For me, chaos (environmental, emotional, or otherwise) can feel something like I’ve unsuspectingly caught fire. In these instances, I often react: flailing about, grasping at straws, trying at all costs to douse myself with whatever “water” (i.e. immediate solution) I can find. In other words, all the things I’ve recently learned not to do. The idea behind the Totally Responsible Person is that when we consciously choose to respond rather than blindly react, we can rediscover the power we actually hold in our own hands. We stop catching on fire and actively choose the flames we light.
A formula I’ve found useful when I figuratively catching on fire is (wouldn’t you know it) the same as the tagline we learned about literally catching on fire as kids.

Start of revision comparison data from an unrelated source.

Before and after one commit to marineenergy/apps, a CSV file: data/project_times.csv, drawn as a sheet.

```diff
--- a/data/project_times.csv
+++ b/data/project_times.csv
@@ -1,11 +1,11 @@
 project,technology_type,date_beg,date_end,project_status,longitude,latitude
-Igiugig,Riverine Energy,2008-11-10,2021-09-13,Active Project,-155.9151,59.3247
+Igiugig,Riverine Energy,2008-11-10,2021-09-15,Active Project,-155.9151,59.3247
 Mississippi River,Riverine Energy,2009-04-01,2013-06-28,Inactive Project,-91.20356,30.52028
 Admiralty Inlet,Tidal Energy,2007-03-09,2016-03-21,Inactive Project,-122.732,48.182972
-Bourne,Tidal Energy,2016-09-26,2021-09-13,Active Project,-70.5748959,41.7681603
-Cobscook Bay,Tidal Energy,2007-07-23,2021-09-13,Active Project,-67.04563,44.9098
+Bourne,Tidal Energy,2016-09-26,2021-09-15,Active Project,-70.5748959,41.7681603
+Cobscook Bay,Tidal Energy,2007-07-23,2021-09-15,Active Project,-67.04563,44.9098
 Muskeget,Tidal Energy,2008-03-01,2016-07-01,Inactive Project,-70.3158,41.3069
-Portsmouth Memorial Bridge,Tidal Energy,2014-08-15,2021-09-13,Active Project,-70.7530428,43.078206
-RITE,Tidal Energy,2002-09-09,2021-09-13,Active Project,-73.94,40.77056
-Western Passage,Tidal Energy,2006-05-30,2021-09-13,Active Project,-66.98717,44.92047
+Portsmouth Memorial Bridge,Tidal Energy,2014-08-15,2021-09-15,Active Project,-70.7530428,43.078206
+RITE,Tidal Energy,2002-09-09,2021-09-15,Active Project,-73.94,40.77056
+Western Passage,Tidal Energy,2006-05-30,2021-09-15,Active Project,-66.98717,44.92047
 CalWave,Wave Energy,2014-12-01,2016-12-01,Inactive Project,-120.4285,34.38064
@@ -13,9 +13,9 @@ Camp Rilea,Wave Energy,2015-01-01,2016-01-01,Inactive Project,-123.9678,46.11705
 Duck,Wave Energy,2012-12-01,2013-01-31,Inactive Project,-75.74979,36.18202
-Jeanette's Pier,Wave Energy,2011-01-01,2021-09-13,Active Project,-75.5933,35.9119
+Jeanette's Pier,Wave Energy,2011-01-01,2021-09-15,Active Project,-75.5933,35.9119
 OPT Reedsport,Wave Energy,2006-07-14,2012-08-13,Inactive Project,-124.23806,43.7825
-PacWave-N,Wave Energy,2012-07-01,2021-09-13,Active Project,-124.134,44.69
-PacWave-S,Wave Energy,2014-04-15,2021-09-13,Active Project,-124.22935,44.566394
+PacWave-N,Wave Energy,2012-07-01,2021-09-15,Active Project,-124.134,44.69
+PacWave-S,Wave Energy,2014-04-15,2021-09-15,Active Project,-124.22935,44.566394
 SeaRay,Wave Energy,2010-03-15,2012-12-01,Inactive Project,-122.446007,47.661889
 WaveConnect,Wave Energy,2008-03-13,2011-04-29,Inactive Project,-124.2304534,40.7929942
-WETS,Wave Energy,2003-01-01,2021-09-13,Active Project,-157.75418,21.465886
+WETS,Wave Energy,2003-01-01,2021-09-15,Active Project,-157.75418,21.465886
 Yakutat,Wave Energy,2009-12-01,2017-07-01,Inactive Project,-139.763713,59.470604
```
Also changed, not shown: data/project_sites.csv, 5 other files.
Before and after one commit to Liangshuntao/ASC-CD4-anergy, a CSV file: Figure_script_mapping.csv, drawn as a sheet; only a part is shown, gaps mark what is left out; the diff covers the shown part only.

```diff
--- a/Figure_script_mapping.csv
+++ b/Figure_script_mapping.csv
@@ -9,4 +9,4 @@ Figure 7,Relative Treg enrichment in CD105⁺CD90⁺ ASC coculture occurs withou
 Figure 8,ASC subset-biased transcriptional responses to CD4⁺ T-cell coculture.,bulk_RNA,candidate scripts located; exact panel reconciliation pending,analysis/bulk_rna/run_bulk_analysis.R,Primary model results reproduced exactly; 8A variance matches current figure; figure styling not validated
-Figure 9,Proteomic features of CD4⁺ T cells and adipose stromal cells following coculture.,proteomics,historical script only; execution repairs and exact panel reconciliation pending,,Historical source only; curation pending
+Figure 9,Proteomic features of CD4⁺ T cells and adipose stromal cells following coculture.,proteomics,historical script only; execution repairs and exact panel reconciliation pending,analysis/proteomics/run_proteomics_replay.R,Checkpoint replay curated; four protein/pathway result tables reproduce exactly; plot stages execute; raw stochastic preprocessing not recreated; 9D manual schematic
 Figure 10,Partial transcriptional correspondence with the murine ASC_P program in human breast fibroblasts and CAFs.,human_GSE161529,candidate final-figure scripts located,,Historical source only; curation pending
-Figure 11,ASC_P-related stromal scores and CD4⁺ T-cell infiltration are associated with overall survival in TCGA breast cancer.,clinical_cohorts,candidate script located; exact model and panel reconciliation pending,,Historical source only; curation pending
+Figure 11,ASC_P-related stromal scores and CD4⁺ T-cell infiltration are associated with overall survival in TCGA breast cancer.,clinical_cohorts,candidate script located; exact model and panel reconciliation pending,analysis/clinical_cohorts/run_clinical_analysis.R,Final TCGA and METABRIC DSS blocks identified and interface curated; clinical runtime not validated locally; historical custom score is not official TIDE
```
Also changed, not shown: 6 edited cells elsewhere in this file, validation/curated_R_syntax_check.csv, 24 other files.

- STOP and assess. The first step to responding rather than reacting is to recognize the power of the pause. By inserting a pause between the external stimulus and the reaction, I give myself the opportunity to make a choice and thus respond.
- DROP all the assumptions and preconceived notions I have and focus on the facts in front of me. I work to not dismiss an option until I’ve worked my way through each choice and its consequences.
- ROLL with and own the choice I make. If it works, great! I pat myself on the back and take a little credit. If it doesn’t, then I remind myself that I have been given a valuable opportunity to learn and figure out something else. Regardless, it was the choice I made with the information I had to work with. It is also my choice to learn from the circumstances and continue onward.
This idea is partially why leadership can be so hard. True leadership involves giving responsibility away and letting other people do their jobs. It’s a difficult thing to do because it leaves you vulnerable to “catching on fire” via the mistakes of others. As a result, many of us assume a position of protection and hold on to more than we should.
What’s important to recognize is that mistakes are actually a crucial step in employees becoming the best contributors they can be. If we are leaders who constantly take away somebody’s ability to deal with consequences and learn from their mistakes (because we’re not allowing them to make them in the first place), we are stifling growth – of the individual, of the team, of the organization.
The amazing thing about this idea is that when we as leaders own our choices and let others own theirs, it becomes the backbone of a culture of ownership. It can spread like wildfire among partners and peers, and it trickles down and permeates through the organization, creating teams, departments, and a company that takes responsibility in a way that is evident and respected. It may be hard, but it’s most definitely worth it.
So go forth, newly responsible you! And remember to stop, drop, and roll.